Brad Plumer has written an insightful post summarizing a new report from the Energy Information Administration on the rapid decrease in U.S. CO2 emissions, and suggesting that it strengthens the case for a tough climate bill. But first he observes that the decline in CO2 emissions isn’t just about the economic slump.
Is that all due to the economic slump? Nope. Only about one-third of the drop is from the recession. Another third is due to the U.S. economy getting more energy efficient—probably a response to the sky-high oil prices in the summer of 2008. And the other third is due to the fact that electric utilities are switching to cleaner energy sources. Power companies are swapping out dirty coal for natural gas (which emits about half the CO2), in part because new discoveries of the latter have caused prices to drop. Renewable power is also gaining ground.
Impressively, this has happened in the absence of an expensive climate bill that would impose a variety of new taxes and fees. Plumer continues:
Right now, the Kerry-Graham-Lieberman bill would try to cut greenhouse gas emissions 17 percent below 2005 levels by 2020. But we’re already more than halfway there—and it’s quite likely we’ll drop a bit more even without a bill. So there’s no good reason why Congress can’t craft a much more ambitious carbon cap. The EIA report suggests that meeting that target would be pretty easy.

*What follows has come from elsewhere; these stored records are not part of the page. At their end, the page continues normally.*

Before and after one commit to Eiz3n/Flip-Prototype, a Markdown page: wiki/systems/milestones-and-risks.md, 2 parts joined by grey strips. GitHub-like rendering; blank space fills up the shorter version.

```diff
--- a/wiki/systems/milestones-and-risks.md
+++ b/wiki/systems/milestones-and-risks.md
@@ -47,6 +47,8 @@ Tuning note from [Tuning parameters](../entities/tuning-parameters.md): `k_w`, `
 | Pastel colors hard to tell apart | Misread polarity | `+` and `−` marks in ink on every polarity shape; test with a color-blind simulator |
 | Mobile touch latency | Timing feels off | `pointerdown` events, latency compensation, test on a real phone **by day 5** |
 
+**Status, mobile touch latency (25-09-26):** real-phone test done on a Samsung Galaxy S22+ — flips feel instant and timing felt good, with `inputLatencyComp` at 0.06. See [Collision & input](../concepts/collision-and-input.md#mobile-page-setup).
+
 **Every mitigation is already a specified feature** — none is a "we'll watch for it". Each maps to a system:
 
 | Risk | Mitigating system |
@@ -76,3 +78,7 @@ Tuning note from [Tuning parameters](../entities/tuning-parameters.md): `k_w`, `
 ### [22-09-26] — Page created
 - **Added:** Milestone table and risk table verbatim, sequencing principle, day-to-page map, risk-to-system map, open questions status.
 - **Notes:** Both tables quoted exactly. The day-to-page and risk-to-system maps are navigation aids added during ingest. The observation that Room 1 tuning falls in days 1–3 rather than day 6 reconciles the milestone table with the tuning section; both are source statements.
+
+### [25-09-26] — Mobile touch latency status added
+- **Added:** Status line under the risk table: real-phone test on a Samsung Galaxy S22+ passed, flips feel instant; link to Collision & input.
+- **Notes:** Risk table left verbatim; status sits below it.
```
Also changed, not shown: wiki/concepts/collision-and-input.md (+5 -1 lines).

Could it be that this rapid progress suggests a different approach towards climate strategy, one that places a heavier emphasis on low-cost initiatives like managing urban heat islands, more effectively addressing methane emissions, and perhaps a very modest fee-and-dividend program, for the reasons Jonathan Adler has described?